I know the pauses have impacted what Jim Boeheim can do but early in the season Woody Newton was a big piece in the rotation and now who knows. Jon Bol Ajak played at Rutgers but now he’s “not big enough” to get minutes against Georgetown and UNC. Is Kadary Richmond an offensive liability or a key piece to improving the 2-3 zone? Each game it seems we see a new wrinkle and the lack of identity isn’t helping this group find any rhythm so the Orange need to figure it out quickly before they play themselves off the bubble discussion.

Christan: Tyler Lydon Syndrome
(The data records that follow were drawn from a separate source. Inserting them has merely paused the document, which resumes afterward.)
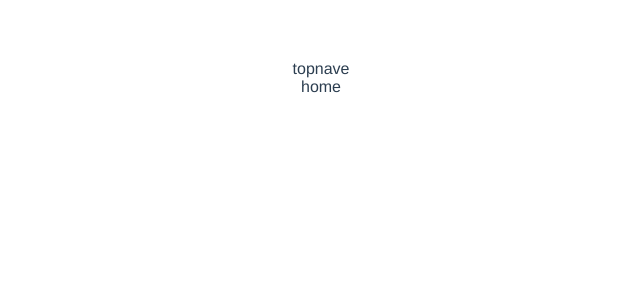
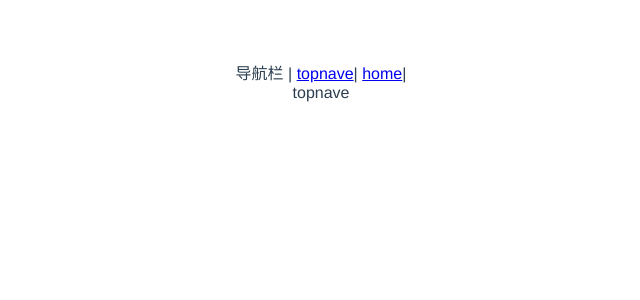
Before and after one commit to SnowdropLee/vue3-components, a Vue app: page / in a window 1280 px wide. Shown: the top 300 px of the page, without its empty margins (319-959 px from the left). Built offline with nearby package versions, Linux system fonts and the light colour scheme.

Commit message:
init vue-router

```diff
--- a/index.html
+++ b/index.html
@@ -8,6 +8,6 @@
 </head>
 <body>
   <div id="app"></div>
-  <script type="module" src="/src/main.js"></script>
+  <script type="module" src="/src/main.ts"></script>
 </body>
 </html>
--- a/package.json
+++ b/package.json
@@ -6,7 +6,8 @@
     "build": "vite build"
   },
   "dependencies": {
-    "vue": "^3.0.0-rc.1"
+    "vue": "^3.0.0-rc.1",
+    "vue-router": "^4.0.0-beta.3"
   },
   "devDependencies": {
     "vite": "^1.0.0-rc.1",
--- a/src/App.vue
+++ b/src/App.vue
@@ -1,17 +1,14 @@
 <template>
-  <Topnave />
-  <Home />
+  <div>
+    导航栏 |
+    <router-link to="/">topnave</router-link>|
+    <router-link to="/home">home</router-link>|
+  </div>
+  <router-view />
 </template>
 
 <script>
-import Home from "./components/Home.vue";
-import Topnave from "./components/Topnave.vue";
-
 export default {
   name: "App",
-  components: {
-    Home,
-    Topnave,
-  },
 };
 </script>
--- a/src/components/Home.vue
+++ b/src/components/Home.vue
@@ -3,3 +3,8 @@
         home
     </div>
 </template>
+<script>
+export default {
+
+}
+</script>
--- a/src/components/Topnave.vue
+++ b/src/components/Topnave.vue
@@ -1,5 +1,8 @@
 <template>
-    <div>
-        topnave
-    </div>
+  <div>topnave</div>
 </template>
+<script>
+export default {
+  name: "Topnave",
+};
+</script>
--- a/src/main.js
+++ /dev/null
@@ -1,5 +0,0 @@
-import { createApp } from 'vue'
-import App from './App.vue'
-import './index.css'
-
-createApp(App).mount('#app')
--- /dev/null
+++ b/src/main.ts
@@ -0,0 +1,19 @@
+import { createApp } from 'vue'
+import App from './App.vue'
+import './index.css'
+import Topnave from './components/Topnave.vue';
+import Home from './components/Home.vue';
+import { createRouter, createWebHashHistory } from 'vue-router';
+
+const history = createWebHashHistory()
+const router = createRouter({
+    history: history,
+    routes: [
+        { path: '/', component: Topnave },
+        { path: '/home', component: Home },
+    ]
+})
+
+const app = createApp(App)
+app.use(router)
+app.mount('#app')
--- /dev/null
+++ b/src/shime-vue.d.ts
@@ -0,0 +1,6 @@
+
+declare module '*.vue' {
+    import { ComponentOptions } from 'vue';
+    const componentoptions: ComponentOptions;
+    export default componentoptions;
+}
```
Also changed, not shown: 1 other file (tests, documents, lock files or other folders).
Now you may ask yourself, “What is Tyler Lydon Syndrome?” Well, Lydon had a tendency to pass up on shots and open looks, which frustrated me a lot throughout his tenure at Syracuse. After what we saw towards the end of the UNC game with Marek Dolezaj, I feel that it is prevalent to bring that up again. The Syracuse frontcourt is the most efficient part of Syracuse’s offense. Whenever Dolezaj and Guerrier get an offensive touch, they need to attack the basket. Those two are the only consistent and reliable source of offense. Guerrier took those chances against the Tar Heels, while Dolezaj didn’t.

Syracuse’s guards suffer from the opposite of Tyler Lydon Syndrome (now taking applications for names). In particular, Alan Griffin and Joe Girard have a bad tendency to not pass up on any shot, even if the opportunity isn’t necessarily there. Giving the Orange frontcourt high-percentage looks is a great way for the offense to get rolling again. Now the horse just has to drink the water.

Szuba: Syracuse’s shooting

We know the rebounding story full well, so let’s turn our attention to another important aspect of this Syracuse-Pittsburgh game: Three point shooting. Syracuse came out hot in the first matchup, yet leveled off as the game went on, content to take outside shots. Pittsburgh ranks No. 15 in the country in three point percentage defense (KenPom). The Orange shot 12-38 from beyond the arc in the first meeting. Can they shoot fewer threes, but best that percentage (31.6%) against the Panthers on the road?

John: Prevent second chance points (to the extent possible)

Over the course of the last two ACC games — Pitt and North Carolina — Syracuse has allowed a combined 45 second-chance points off of 44 (!!!) offensive rebounds. That number’s not at all sustainable for this Syracuse team, which can go cold from three and seems questionably averse to driving the ball inside of late. Obviously there’s the additional concern that increasingly fighting for boards against better rebounding teams (like Pitt) could lead to more fouls against big men Guerrier and Dolezaj. But given the number of points we’re allowing on offensive putbacks, it’s a risk worth taking.